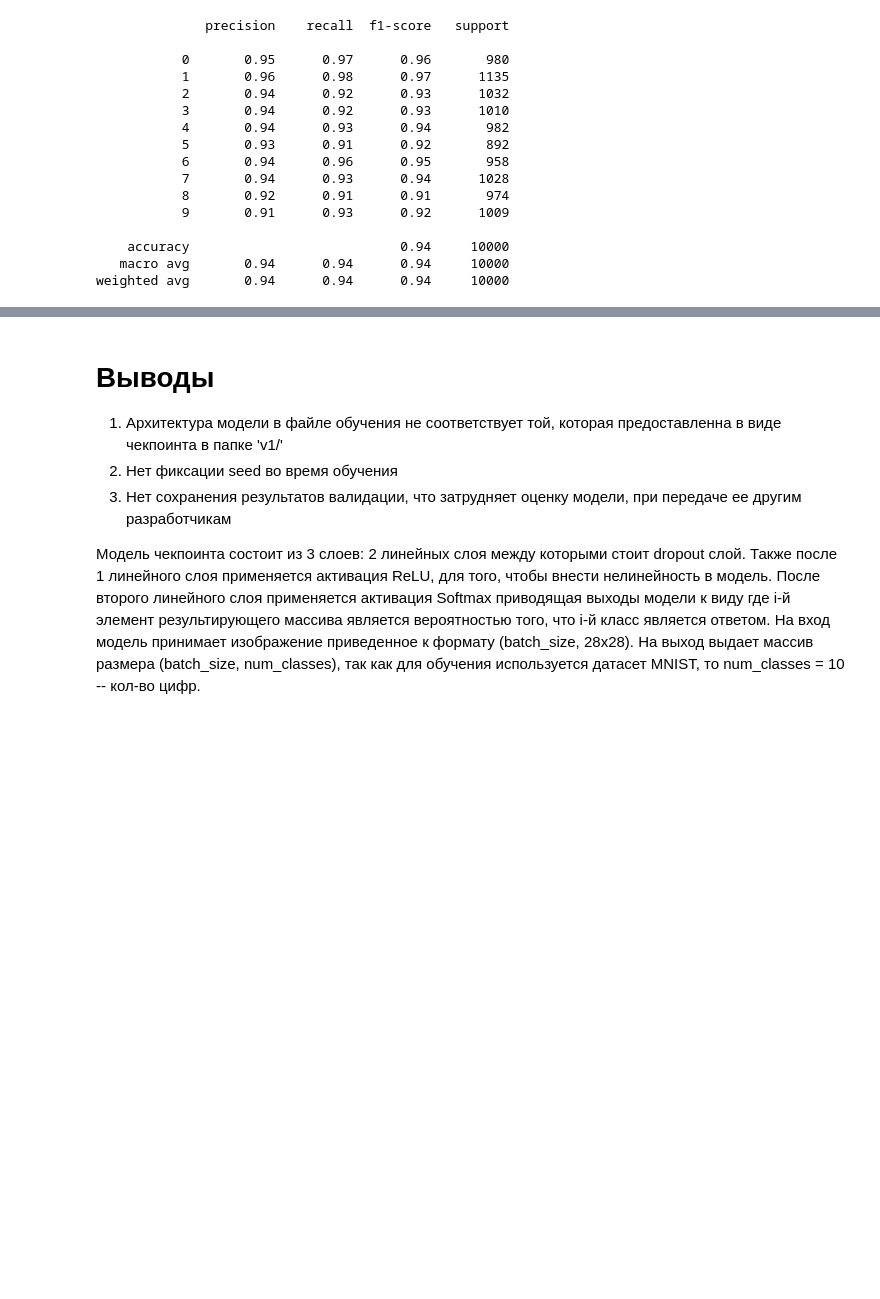
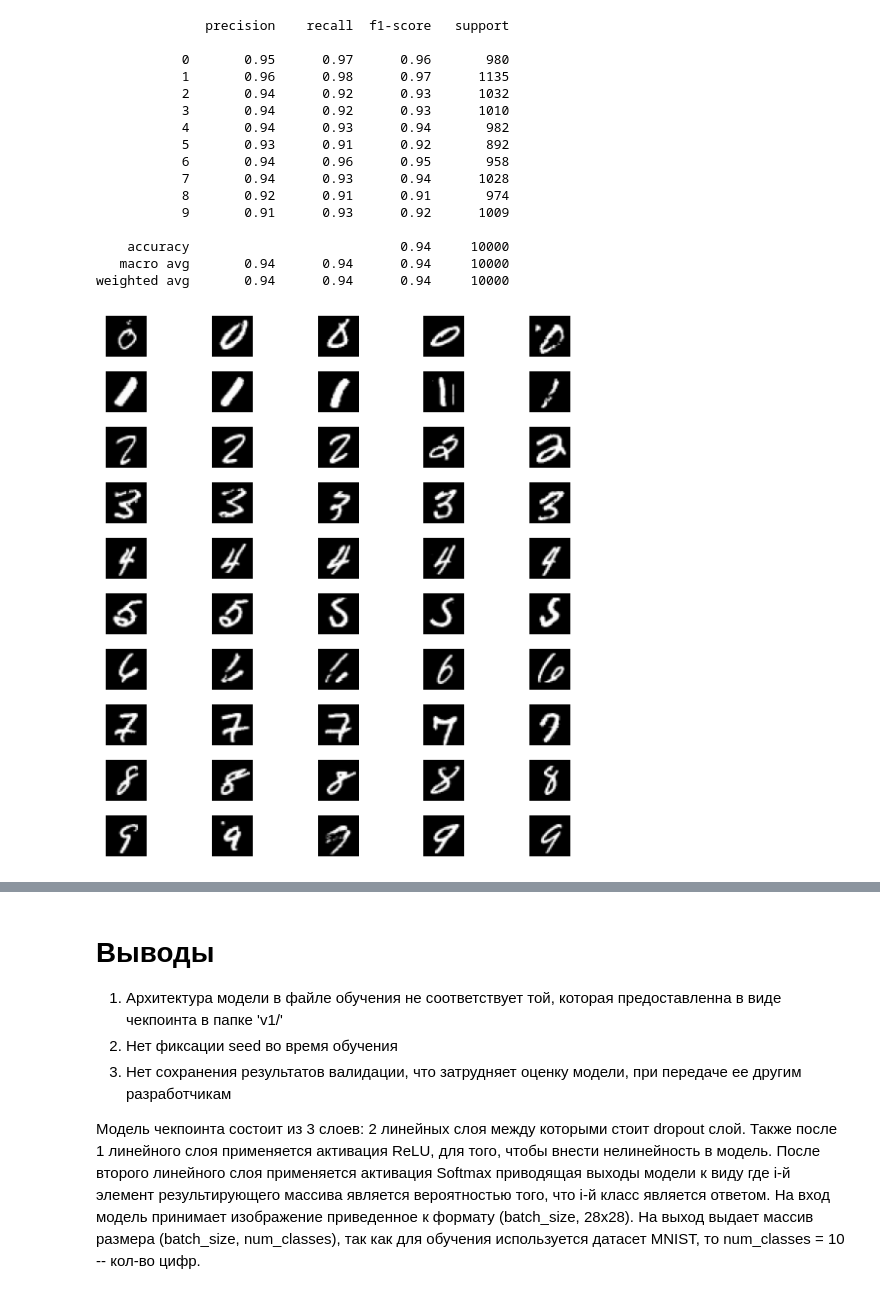
Before and after one commit to traptrip/ai_systems_verification, a Jupyter notebook: notebooks/analyze_model.ipynb, the cells around one changed output, grey strips where cells are left out. Saved outputs shown, nothing was run; the diff lists cells and outputs as text; code cells hidden in the pictures; blank space fills up the shorter version.

```diff
--- a/notebooks/analyze_model.ipynb
+++ b/notebooks/analyze_model.ipynb
@@ -93,3 +94,32 @@ print(report)
     accuracy                           0.94     10000
    macro avg       0.94      0.94      0.94     10000
 weighted avg       0.94      0.94      0.94     10000
+# %%
+def plot_images(data: list[tuple[np.ndarray, int]], show_labels=False, title="", figsize=(5,2)):
+    plt.gray()
+    plt.rcParams["figure.figsize"] = figsize
+    while len(data) % 5 != 0:
+        data.append((np.zeros_like(data[0][0]), ""))
+
+    for i, (x, y) in enumerate(data):
+        ax = plt.subplot(len(data) // 5, 5, i+1)
+        if show_labels:
+            ax.set_title(str(y))
+        ax.imshow(x)
+        ax.axis('off')
+
+    plt.suptitle(title, fontsize=12)
+    plt.tight_layout()
+    plt.show()
+
+some_bad_imgs = []
+labels = []
+for label in range(10):
+    bad_predicts = test[(test.label != preds) & (test.label == label)].iloc[:, 1:].values.reshape(-1, 28, 28)
+    some_bad_imgs.append(bad_predicts[-5:])
+    labels.extend([label]*5)
+
+some_bad_imgs = np.concatenate(some_bad_imgs)
+plot_images(list(zip(some_bad_imgs, labels)), figsize=(8, 6))
+# %% [output]
+[figure, added]
```
Also changed, not shown: parts of 5 cells of this notebook, 1 other file.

● **GOAL OF THE EXERCISE**: Pictures aside, repeat every entry exactly as written.

● **ANSWER TO THIS EXERCISE**:
Before and after one commit to traptrip/ai_systems_verification, a Jupyter notebook: notebooks/analyze_model.ipynb, the cells around one changed output, grey strips where cells are left out. Saved outputs shown, nothing was run; the diff lists cells and outputs as text; code cells hidden in the pictures; blank space fills up the shorter version.

```diff
--- a/notebooks/analyze_model.ipynb
+++ b/notebooks/analyze_model.ipynb
@@ -93,3 +94,32 @@ print(report)
     accuracy                           0.94     10000
    macro avg       0.94      0.94      0.94     10000
 weighted avg       0.94      0.94      0.94     10000
+# %%
+def plot_images(data: list[tuple[np.ndarray, int]], show_labels=False, title="", figsize=(5,2)):
+    plt.gray()
+    plt.rcParams["figure.figsize"] = figsize
+    while len(data) % 5 != 0:
+        data.append((np.zeros_like(data[0][0]), ""))
+
+    for i, (x, y) in enumerate(data):
+        ax = plt.subplot(len(data) // 5, 5, i+1)
+        if show_labels:
+            ax.set_title(str(y))
+        ax.imshow(x)
+        ax.axis('off')
+
+    plt.suptitle(title, fontsize=12)
+    plt.tight_layout()
+    plt.show()
+
+some_bad_imgs = []
+labels = []
+for label in range(10):
+    bad_predicts = test[(test.label != preds) & (test.label == label)].iloc[:, 1:].values.reshape(-1, 28, 28)
+    some_bad_imgs.append(bad_predicts[-5:])
+    labels.extend([label]*5)
+
+some_bad_imgs = np.concatenate(some_bad_imgs)
+plot_images(list(zip(some_bad_imgs, labels)), figsize=(8, 6))
+# %% [output]
+[figure, added]
```
Also changed, not shown: parts of 5 cells of this notebook, 1 other file.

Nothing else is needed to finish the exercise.